What does "Being Antibiotics Aware" mean to you?Unlike other medications, antibiotics are shared resources. How we use antibiotics today affects their effectiveness in the future. Being antibiotic aware means promoting a culture of judicious use of antibiotics – doing our best to balance using antibiotics to treat the patient in front of us and re-evaluating the needs for antibiotics to minimize unintended consequences. One of the biggest rewards of being an antimicrobial stewardship pharmacist is seeing providers streamline or discontinue antibiotics on their own without prompting! Antibiotic stewardship is not a one-person job; it’s a team effort and we need all prescribers to engage and be antibiotic aware.
What is one pearl you have for all pharmacists to help them be antibiotic stewards?Approach antibiotic stewardship from a therapy and care optimization perspective. Antibiotic stewardship is not always about de-escalating or discontinuing antibiotics, rather it is about collaborating with providers to optimize antimicrobial therapies for patients. For example, it is never too early to think about discharge planning. If a patient is on IV antibiotic for bacterial infection in the hospital, we can start assessing options for oral antibiotics and duration of therapy once patient is clinically stable and a final diagnosis has been made. Communicate the recommendation with the team as soon as the patient is stable. If IV antibiotic is desired for discharge, consider recommending the case to be reviewed by the infectious diseases or antimicrobial stewardship team. Doing the right thing for the patient will eventually leads to improved patient outcome and avoidance of patients being re-admitted to the hospital for the same infection. The CDC has great resource on how all healthcare professionals can be antibiotic aware at hospital discharge!
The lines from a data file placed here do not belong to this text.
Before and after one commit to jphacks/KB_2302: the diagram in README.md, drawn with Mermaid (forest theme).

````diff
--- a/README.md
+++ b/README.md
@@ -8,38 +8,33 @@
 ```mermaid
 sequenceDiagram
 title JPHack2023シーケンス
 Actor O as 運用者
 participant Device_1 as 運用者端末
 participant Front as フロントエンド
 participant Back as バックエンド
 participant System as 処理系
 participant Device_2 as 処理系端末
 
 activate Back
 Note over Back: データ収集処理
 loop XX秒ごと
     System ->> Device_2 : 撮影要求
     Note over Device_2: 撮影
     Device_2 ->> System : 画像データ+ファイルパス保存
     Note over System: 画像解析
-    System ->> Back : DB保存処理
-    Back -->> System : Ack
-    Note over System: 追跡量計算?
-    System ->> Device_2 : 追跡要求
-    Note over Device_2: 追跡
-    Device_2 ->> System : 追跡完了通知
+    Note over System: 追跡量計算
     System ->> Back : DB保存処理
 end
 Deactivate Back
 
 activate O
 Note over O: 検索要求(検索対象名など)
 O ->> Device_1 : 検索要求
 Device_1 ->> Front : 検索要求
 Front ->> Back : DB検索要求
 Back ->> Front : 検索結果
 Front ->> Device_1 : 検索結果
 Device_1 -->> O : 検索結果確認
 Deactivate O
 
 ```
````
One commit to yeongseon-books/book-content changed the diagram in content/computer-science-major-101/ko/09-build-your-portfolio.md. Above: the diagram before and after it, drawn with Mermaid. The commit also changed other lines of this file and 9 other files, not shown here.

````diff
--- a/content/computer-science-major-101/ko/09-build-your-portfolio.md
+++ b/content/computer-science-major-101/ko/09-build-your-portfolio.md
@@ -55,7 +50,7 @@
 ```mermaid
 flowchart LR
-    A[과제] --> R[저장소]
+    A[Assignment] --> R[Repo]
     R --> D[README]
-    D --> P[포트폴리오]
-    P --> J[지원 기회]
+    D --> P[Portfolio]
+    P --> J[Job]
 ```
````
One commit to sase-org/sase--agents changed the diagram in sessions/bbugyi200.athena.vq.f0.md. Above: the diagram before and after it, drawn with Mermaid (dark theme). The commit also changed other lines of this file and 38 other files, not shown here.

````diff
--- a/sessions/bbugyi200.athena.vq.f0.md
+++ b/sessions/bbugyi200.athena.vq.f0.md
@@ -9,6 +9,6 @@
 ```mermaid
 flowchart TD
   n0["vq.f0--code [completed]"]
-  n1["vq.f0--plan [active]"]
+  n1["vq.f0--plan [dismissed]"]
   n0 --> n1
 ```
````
Acknowledgement: The Kern Medical OPAT program would not be possible without the support from the Infectious Diseases team and Dr. Rasha Kuran.
Isabel Fong, PharmD, BCIDP, AAHIVP
Clinical Pharmacist - Infectious Diseases